- **Exercise objective**
Leaving out every picture, quote the data below exactly as it appears.

Content revision data:
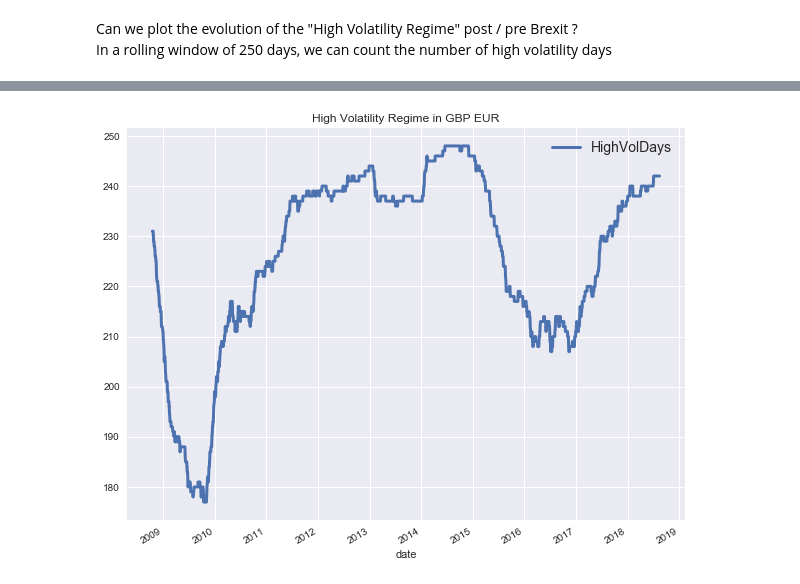
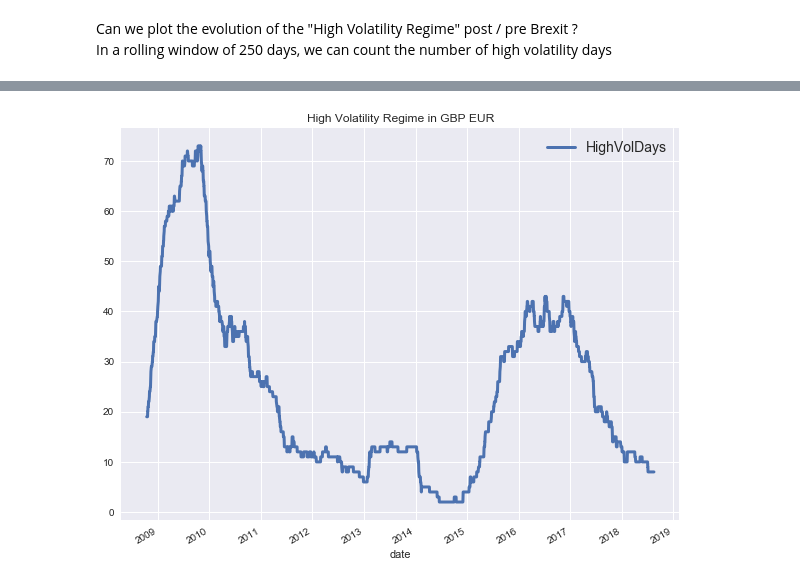
Before and after one commit to RiskConcile/workshop, a Jupyter notebook: Exercises/1.Machine Learning/Code/2.Unsupervised Learning/2.HMM/1.HMM.ipynb, the cells around one changed output, grey strips where cells are left out. Drawn from its saved outputs; the diff is of its cells as text; code cells hidden in the pictures.

```diff
--- a/Exercises/1.Machine Learning/Code/2.Unsupervised Learning/2.HMM/1.HMM.ipynb
+++ b/Exercises/1.Machine Learning/Code/2.Unsupervised Learning/2.HMM/1.HMM.ipynb
@@ -153,7 +191,8 @@ Can we plot the evolution of the "High Volatility Regime" post / pre Brexit ?
 # %%
 df['Regime']= Z
-df['HighVolDays']=df['Regime'].rolling(window=250).apply(lambda x : np.sum(x==1))
+df['HighVolDays']=df['Regime'].rolling(window=250).apply(lambda x : np.sum(x==0))
 df['HighVolDays'].plot(figsize=(10,8),title='High Volatility Regime in GBP EUR',linewidth=3);
+df['Vol']=df['LogRet'].rolling(window=250).apply(lambda x : np.std(x)*np.sqrt(250)*100)
 plt.legend(fontsize=14);
 # %% [output]
-[figure, old version]
+[figure, new version]
```
Also changed, not shown: parts of 14 cells of this notebook.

- **Your response**
Before and after one commit to RiskConcile/workshop, a Jupyter notebook: Exercises/1.Machine Learning/Code/2.Unsupervised Learning/2.HMM/1.HMM.ipynb, the cells around one changed output, grey strips where cells are left out. Drawn from its saved outputs; the diff is of its cells as text; code cells hidden in the pictures.

```diff
--- a/Exercises/1.Machine Learning/Code/2.Unsupervised Learning/2.HMM/1.HMM.ipynb
+++ b/Exercises/1.Machine Learning/Code/2.Unsupervised Learning/2.HMM/1.HMM.ipynb
@@ -153,7 +191,8 @@ Can we plot the evolution of the "High Volatility Regime" post / pre Brexit ?
 # %%
 df['Regime']= Z
-df['HighVolDays']=df['Regime'].rolling(window=250).apply(lambda x : np.sum(x==1))
+df['HighVolDays']=df['Regime'].rolling(window=250).apply(lambda x : np.sum(x==0))
 df['HighVolDays'].plot(figsize=(10,8),title='High Volatility Regime in GBP EUR',linewidth=3);
+df['Vol']=df['LogRet'].rolling(window=250).apply(lambda x : np.std(x)*np.sqrt(250)*100)
 plt.legend(fontsize=14);
 # %% [output]
-[figure, old version]
+[figure, new version]
```
Also changed, not shown: parts of 14 cells of this notebook.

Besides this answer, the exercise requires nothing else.